(Beginning of EXERCISE INPUT)
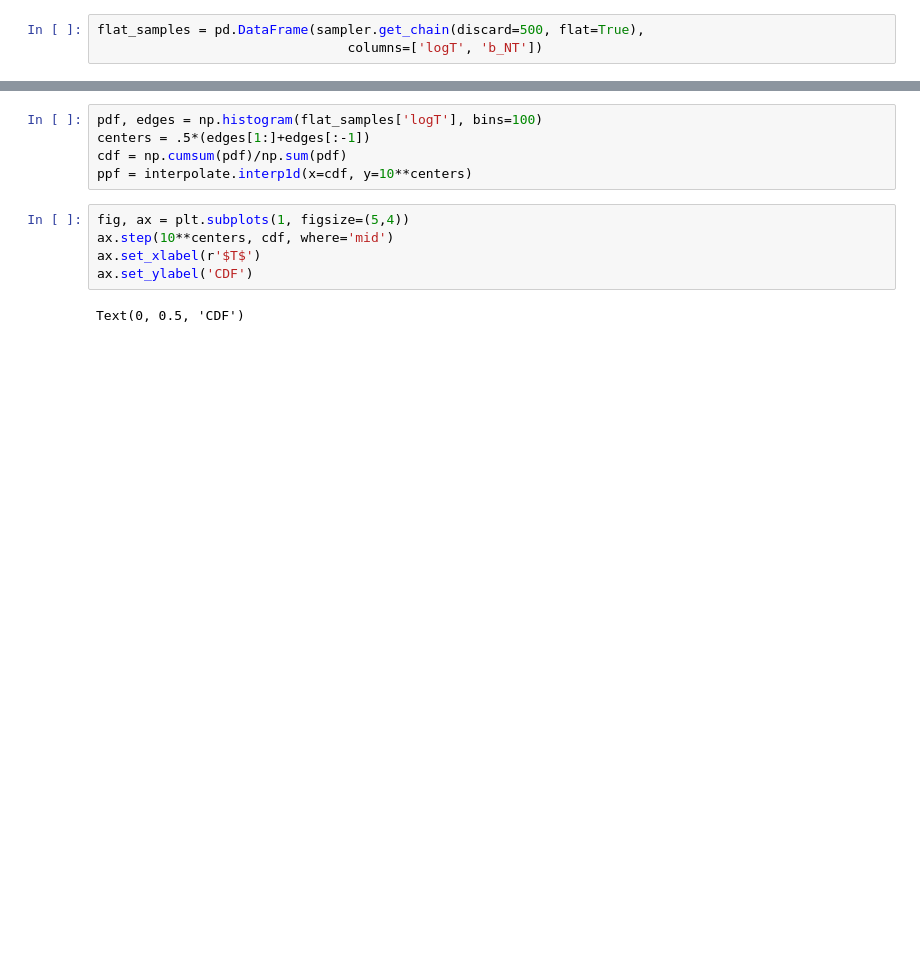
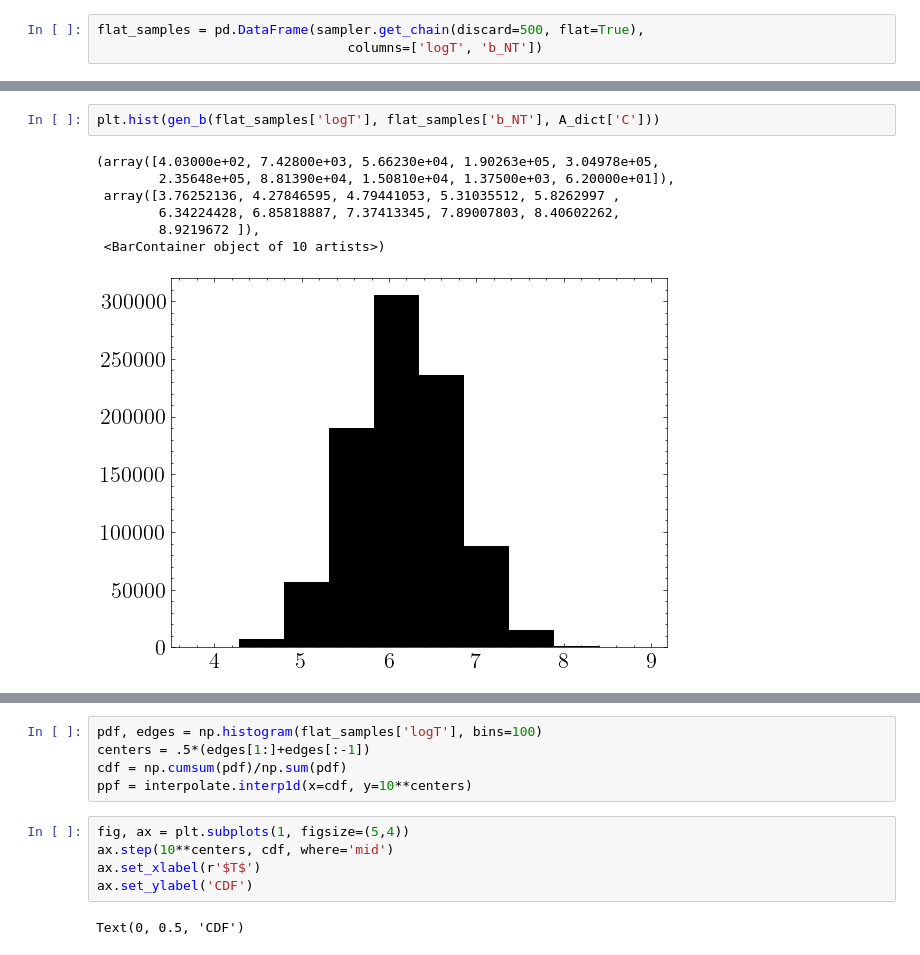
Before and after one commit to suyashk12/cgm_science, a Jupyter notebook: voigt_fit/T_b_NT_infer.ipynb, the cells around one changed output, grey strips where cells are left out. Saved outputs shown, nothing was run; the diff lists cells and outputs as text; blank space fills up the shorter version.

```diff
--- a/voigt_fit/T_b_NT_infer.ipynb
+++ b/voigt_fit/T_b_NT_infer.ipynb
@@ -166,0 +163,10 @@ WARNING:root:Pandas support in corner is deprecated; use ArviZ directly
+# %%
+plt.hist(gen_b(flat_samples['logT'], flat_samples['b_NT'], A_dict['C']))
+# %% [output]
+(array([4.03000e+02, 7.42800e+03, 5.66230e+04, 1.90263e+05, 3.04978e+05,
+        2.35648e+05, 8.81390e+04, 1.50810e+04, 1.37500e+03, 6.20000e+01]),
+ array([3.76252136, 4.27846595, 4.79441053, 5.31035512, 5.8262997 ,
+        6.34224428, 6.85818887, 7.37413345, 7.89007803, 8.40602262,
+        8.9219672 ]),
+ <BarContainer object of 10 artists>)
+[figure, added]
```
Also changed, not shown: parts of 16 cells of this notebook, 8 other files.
(End of EXERCISE INPUT)
* [TASK DIRECTIONS]: Only one thing is wanted in reply: the number of lines in the entries that hold the string "output".

* [RESULT]: 2